#### Problem description:
Needed from the data below: every line from the one with "8.5 万字；同时出英文版、繁体版 |" up to and including the one with "4.4～4.5V；电池温度控制在约 45℃ 以内 |", repeated exactly and with nothing else.

□ □ □ □ □ □ □

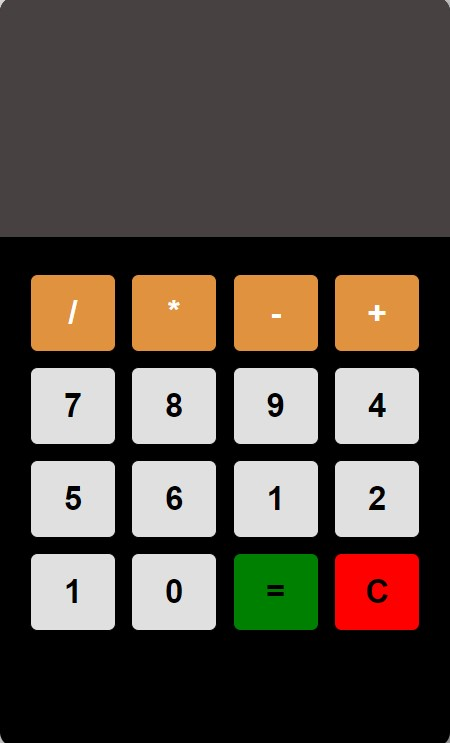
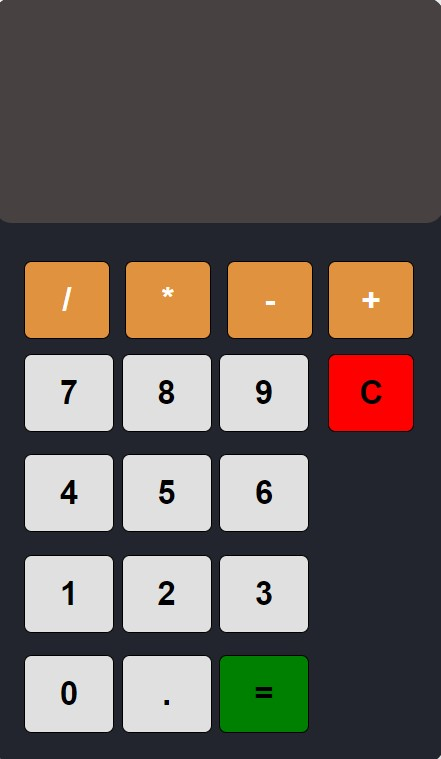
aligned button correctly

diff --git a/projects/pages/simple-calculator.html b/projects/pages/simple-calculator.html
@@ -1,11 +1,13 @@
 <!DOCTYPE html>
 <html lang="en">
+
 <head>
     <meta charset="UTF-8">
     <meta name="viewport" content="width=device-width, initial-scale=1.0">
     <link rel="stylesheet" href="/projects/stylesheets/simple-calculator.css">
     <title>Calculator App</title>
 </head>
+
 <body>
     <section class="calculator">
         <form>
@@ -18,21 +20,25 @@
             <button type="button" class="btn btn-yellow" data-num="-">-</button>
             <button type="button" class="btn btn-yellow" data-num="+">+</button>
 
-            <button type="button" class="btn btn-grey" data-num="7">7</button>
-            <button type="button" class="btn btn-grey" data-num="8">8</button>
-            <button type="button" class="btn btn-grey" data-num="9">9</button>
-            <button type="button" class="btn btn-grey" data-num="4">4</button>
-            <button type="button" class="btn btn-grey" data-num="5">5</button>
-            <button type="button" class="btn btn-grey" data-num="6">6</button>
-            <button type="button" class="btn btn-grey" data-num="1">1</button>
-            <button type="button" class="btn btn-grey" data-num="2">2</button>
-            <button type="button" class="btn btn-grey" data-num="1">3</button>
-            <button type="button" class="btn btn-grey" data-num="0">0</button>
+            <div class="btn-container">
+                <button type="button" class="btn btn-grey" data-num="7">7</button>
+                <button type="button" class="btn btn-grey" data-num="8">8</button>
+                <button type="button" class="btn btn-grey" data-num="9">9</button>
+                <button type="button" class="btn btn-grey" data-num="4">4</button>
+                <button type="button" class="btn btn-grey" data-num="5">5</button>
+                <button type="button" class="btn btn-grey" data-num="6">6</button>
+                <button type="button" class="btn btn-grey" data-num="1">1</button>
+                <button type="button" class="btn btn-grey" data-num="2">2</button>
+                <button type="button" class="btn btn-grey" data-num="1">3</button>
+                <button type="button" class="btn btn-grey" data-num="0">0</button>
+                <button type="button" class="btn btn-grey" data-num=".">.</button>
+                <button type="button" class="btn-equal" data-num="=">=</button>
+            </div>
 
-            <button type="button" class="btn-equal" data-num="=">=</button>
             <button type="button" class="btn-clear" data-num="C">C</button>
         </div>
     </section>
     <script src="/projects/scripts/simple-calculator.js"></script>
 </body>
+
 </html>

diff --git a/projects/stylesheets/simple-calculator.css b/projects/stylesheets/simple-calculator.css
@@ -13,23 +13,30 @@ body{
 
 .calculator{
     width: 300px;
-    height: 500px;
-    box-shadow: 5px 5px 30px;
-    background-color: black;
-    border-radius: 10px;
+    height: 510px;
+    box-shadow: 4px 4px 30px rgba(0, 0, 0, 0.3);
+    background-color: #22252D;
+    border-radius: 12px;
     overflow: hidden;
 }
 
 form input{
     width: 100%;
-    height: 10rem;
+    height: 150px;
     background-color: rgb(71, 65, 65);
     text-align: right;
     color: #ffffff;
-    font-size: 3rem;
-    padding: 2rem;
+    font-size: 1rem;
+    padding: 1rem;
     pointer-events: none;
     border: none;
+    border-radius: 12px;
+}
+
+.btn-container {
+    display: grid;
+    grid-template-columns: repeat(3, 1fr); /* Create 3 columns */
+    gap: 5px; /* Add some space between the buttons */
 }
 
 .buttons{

□ □ □ □ □ □ □

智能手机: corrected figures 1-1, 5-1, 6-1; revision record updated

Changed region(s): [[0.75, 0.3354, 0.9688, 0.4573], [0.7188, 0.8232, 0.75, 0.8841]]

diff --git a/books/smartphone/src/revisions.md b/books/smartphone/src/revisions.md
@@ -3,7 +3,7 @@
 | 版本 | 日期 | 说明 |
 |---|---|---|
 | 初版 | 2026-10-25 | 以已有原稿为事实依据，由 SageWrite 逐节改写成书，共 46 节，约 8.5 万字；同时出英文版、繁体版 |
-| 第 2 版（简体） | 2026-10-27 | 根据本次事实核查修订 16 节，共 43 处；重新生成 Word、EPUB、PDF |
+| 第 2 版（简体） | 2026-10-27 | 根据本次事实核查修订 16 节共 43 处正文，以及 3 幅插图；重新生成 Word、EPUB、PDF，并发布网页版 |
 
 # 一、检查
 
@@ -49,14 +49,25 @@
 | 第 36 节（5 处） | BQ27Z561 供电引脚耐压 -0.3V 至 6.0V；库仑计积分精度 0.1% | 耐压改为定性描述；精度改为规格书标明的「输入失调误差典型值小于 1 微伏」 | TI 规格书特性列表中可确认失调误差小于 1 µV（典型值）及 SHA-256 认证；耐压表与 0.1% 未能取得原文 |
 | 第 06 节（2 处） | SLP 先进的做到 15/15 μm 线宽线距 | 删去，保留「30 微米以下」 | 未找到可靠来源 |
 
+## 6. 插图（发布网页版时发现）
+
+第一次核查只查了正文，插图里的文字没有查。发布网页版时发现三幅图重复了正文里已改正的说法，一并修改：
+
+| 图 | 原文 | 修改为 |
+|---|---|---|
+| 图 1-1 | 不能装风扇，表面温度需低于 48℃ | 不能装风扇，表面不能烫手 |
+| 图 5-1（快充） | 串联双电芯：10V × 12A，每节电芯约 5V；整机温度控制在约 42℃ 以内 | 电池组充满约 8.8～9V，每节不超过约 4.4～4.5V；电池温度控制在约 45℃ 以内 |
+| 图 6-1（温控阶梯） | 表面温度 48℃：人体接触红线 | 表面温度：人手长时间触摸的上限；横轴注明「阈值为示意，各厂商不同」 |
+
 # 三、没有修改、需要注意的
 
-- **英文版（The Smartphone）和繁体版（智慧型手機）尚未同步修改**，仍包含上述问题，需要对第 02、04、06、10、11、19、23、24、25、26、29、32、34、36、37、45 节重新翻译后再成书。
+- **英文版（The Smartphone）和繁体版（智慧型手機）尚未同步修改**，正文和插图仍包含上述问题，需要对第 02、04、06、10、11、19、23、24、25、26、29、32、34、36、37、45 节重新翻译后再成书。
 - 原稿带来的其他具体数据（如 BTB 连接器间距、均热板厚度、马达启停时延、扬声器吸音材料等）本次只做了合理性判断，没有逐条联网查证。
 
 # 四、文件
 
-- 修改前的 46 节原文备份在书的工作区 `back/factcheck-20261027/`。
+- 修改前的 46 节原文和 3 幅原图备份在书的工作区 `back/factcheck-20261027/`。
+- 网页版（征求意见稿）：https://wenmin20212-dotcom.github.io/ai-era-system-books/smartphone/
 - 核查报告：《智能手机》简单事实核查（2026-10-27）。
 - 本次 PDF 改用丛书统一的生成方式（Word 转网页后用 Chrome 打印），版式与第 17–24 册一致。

□ □ □ □ □ □ □

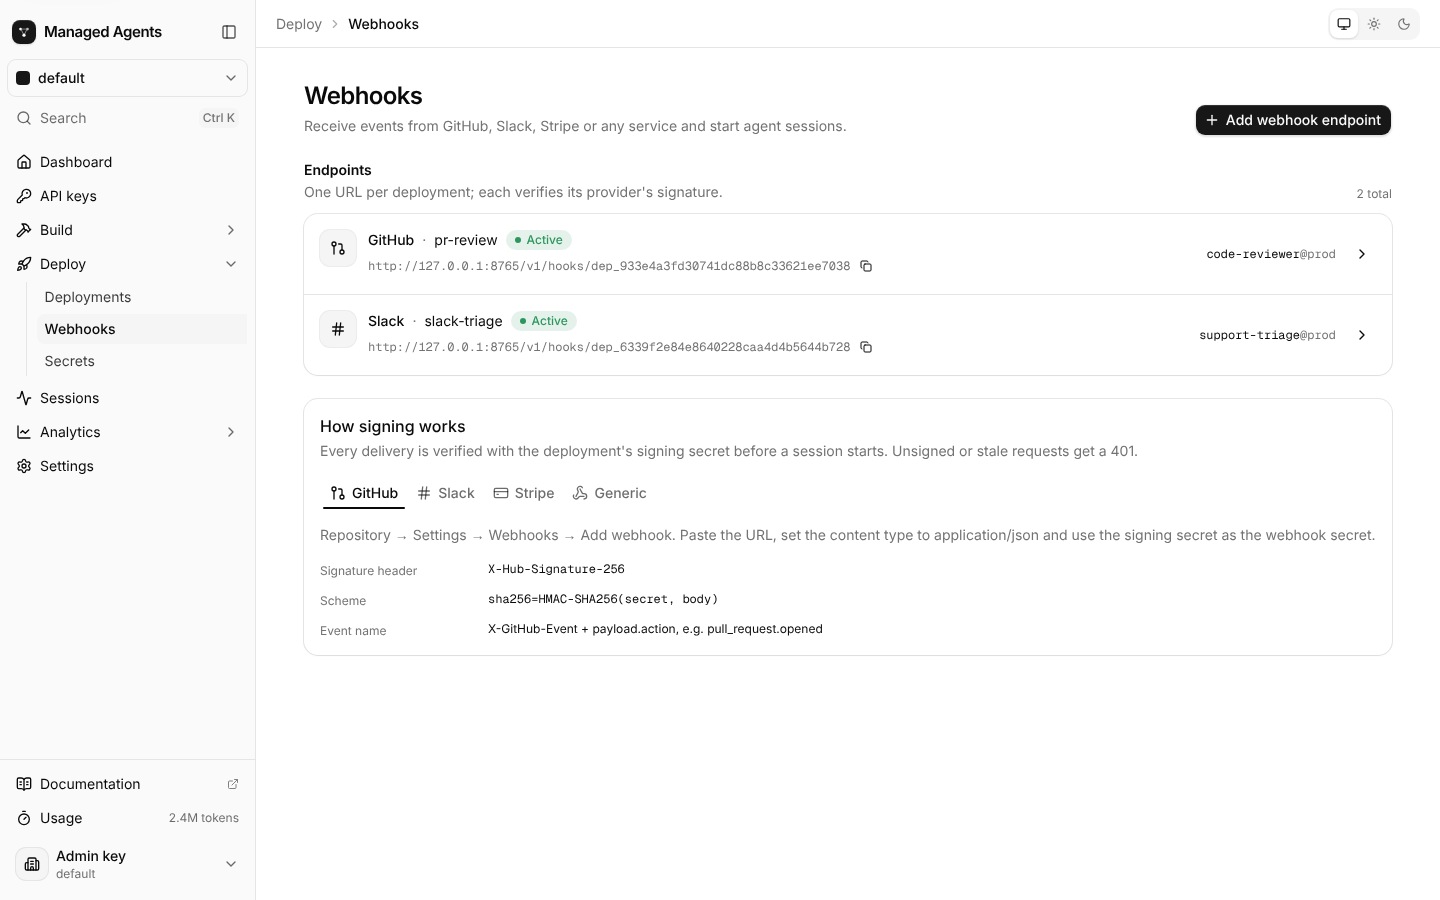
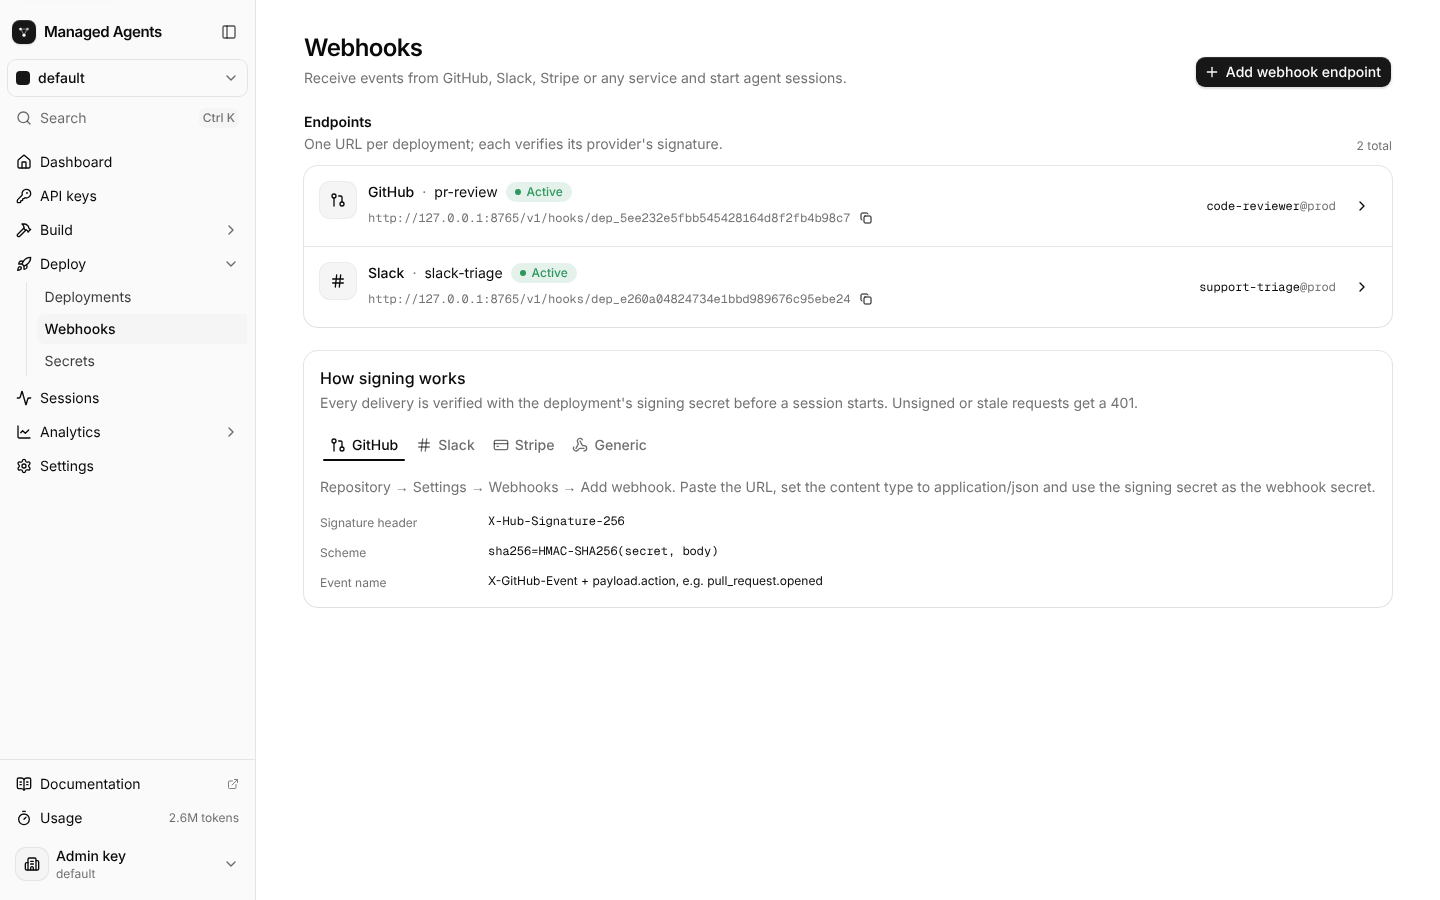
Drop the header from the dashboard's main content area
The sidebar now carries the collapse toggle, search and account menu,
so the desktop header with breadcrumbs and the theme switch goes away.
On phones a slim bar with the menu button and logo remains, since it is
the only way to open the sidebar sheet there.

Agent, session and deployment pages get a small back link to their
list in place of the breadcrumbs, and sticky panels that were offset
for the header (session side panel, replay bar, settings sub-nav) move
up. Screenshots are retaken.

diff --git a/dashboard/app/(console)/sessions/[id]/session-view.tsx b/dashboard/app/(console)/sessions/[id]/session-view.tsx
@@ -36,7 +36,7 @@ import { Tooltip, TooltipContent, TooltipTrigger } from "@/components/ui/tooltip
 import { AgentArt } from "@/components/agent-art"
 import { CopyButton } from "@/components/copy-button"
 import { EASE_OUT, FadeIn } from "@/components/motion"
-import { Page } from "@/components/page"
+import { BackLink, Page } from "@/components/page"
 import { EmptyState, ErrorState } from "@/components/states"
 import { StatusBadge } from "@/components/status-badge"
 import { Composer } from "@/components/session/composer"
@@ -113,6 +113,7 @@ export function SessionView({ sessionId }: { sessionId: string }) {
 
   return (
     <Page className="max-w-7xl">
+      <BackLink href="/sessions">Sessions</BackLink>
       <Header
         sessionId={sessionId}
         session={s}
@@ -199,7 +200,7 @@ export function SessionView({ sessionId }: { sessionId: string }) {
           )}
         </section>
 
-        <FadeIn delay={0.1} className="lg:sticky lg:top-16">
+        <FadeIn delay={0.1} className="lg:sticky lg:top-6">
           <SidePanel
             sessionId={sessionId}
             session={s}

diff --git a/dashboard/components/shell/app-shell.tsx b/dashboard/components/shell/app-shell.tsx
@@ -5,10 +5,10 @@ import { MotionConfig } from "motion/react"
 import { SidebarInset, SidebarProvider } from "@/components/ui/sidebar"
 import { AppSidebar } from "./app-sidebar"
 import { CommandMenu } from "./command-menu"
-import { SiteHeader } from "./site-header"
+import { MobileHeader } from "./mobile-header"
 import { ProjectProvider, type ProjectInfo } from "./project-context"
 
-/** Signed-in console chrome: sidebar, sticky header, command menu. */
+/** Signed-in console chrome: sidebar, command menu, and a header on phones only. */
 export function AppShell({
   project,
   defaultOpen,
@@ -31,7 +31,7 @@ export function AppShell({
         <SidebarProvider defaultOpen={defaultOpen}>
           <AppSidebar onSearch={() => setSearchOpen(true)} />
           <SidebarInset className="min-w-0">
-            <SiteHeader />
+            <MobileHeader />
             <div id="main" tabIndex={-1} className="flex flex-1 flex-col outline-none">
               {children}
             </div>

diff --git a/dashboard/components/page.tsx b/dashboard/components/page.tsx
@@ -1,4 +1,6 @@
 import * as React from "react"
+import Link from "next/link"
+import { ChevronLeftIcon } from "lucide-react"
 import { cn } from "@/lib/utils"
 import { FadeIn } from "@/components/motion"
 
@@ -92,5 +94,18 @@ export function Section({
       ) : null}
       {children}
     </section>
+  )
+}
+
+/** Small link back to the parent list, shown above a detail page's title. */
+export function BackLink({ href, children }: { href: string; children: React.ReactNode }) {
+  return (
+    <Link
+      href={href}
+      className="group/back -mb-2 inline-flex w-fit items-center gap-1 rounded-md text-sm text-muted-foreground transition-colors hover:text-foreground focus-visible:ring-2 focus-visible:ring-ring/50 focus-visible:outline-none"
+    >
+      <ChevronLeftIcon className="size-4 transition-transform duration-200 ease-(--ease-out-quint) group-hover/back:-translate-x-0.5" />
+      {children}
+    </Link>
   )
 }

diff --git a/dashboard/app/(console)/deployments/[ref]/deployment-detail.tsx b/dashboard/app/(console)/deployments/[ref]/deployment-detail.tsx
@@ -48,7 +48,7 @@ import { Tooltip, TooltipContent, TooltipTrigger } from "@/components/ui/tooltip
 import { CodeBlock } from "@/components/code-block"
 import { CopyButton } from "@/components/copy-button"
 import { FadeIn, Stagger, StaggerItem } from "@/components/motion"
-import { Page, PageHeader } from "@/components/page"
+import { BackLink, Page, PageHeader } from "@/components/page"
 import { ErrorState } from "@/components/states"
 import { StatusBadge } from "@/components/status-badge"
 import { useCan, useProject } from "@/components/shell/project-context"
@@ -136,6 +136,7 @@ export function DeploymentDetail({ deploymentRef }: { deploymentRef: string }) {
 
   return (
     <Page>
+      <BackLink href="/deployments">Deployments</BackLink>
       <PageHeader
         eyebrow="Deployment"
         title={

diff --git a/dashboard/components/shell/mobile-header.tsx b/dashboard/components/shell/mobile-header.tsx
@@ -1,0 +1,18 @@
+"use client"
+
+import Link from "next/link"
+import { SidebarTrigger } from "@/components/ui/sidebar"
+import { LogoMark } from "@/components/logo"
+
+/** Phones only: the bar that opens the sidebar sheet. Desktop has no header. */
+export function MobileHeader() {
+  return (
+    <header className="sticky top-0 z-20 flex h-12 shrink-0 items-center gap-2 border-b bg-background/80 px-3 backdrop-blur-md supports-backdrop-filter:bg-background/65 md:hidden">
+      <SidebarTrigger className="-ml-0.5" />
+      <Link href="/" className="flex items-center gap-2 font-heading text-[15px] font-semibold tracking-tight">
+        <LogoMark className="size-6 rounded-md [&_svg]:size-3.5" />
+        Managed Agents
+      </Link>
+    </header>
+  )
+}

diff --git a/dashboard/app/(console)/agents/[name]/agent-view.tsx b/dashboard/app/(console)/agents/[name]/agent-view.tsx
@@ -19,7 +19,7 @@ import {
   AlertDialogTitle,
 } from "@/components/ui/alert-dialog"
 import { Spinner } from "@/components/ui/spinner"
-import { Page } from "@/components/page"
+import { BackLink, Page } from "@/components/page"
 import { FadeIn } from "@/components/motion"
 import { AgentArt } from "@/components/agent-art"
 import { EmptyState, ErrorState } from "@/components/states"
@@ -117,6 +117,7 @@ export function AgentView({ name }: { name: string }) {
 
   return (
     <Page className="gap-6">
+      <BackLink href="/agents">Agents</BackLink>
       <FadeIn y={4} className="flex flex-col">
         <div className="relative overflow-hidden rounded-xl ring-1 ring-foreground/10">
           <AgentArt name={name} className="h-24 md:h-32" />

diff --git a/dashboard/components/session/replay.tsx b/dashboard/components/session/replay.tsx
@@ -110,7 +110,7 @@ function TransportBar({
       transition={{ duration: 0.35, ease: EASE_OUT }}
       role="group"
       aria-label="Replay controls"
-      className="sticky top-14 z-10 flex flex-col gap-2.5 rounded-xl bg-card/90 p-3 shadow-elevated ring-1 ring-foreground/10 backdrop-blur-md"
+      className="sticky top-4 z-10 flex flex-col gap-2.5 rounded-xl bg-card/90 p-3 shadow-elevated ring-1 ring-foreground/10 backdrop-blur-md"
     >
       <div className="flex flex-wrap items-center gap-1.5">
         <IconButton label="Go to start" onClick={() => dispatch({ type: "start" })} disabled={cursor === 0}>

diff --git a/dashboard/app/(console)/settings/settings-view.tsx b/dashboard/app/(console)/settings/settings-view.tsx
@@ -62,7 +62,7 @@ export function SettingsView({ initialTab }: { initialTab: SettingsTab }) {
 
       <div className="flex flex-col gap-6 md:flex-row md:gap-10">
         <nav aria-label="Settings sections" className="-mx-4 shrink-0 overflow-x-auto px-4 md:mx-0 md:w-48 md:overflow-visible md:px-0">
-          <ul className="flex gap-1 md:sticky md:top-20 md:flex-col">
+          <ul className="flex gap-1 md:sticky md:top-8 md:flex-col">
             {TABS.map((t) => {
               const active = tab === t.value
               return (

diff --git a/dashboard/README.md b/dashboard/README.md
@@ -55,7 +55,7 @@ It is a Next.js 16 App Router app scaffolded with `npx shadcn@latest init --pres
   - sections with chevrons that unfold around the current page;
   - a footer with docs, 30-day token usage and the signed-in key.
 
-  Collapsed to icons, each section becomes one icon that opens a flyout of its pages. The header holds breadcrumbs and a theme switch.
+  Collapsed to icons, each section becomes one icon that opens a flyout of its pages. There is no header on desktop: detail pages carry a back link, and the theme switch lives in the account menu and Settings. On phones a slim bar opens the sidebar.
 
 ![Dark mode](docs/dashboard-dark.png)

□ □ □ □ □ □ □

#### Response box:
 | 初版 | 2026-10-25 | 以已有原稿为事实依据，由 SageWrite 逐节改写成书，共 46 节，约 8.5 万字；同时出英文版、繁体版 |
-| 第 2 版（简体） | 2026-10-27 | 根据本次事实核查修订 16 节，共 43 处；重新生成 Word、EPUB、PDF |
+| 第 2 版（简体） | 2026-10-27 | 根据本次事实核查修订 16 节共 43 处正文，以及 3 幅插图；重新生成 Word、EPUB、PDF，并发布网页版 |
 
 # 一、检查
 
@@ -49,14 +49,25 @@
 | 第 36 节（5 处） | BQ27Z561 供电引脚耐压 -0.3V 至 6.0V；库仑计积分精度 0.1% | 耐压改为定性描述；精度改为规格书标明的「输入失调误差典型值小于 1 微伏」 | TI 规格书特性列表中可确认失调误差小于 1 µV（典型值）及 SHA-256 认证；耐压表与 0.1% 未能取得原文 |
 | 第 06 节（2 处） | SLP 先进的做到 15/15 μm 线宽线距 | 删去，保留「30 微米以下」 | 未找到可靠来源 |
 
+## 6. 插图（发布网页版时发现）
+
+第一次核查只查了正文，插图里的文字没有查。发布网页版时发现三幅图重复了正文里已改正的说法，一并修改：
+
+| 图 | 原文 | 修改为 |
+|---|---|---|
+| 图 1-1 | 不能装风扇，表面温度需低于 48℃ | 不能装风扇，表面不能烫手 |
+| 图 5-1（快充） | 串联双电芯：10V × 12A，每节电芯约 5V；整机温度控制在约 42℃ 以内 | 电池组充满约 8.8～9V，每节不超过约 4.4～4.5V；电池温度控制在约 45℃ 以内 |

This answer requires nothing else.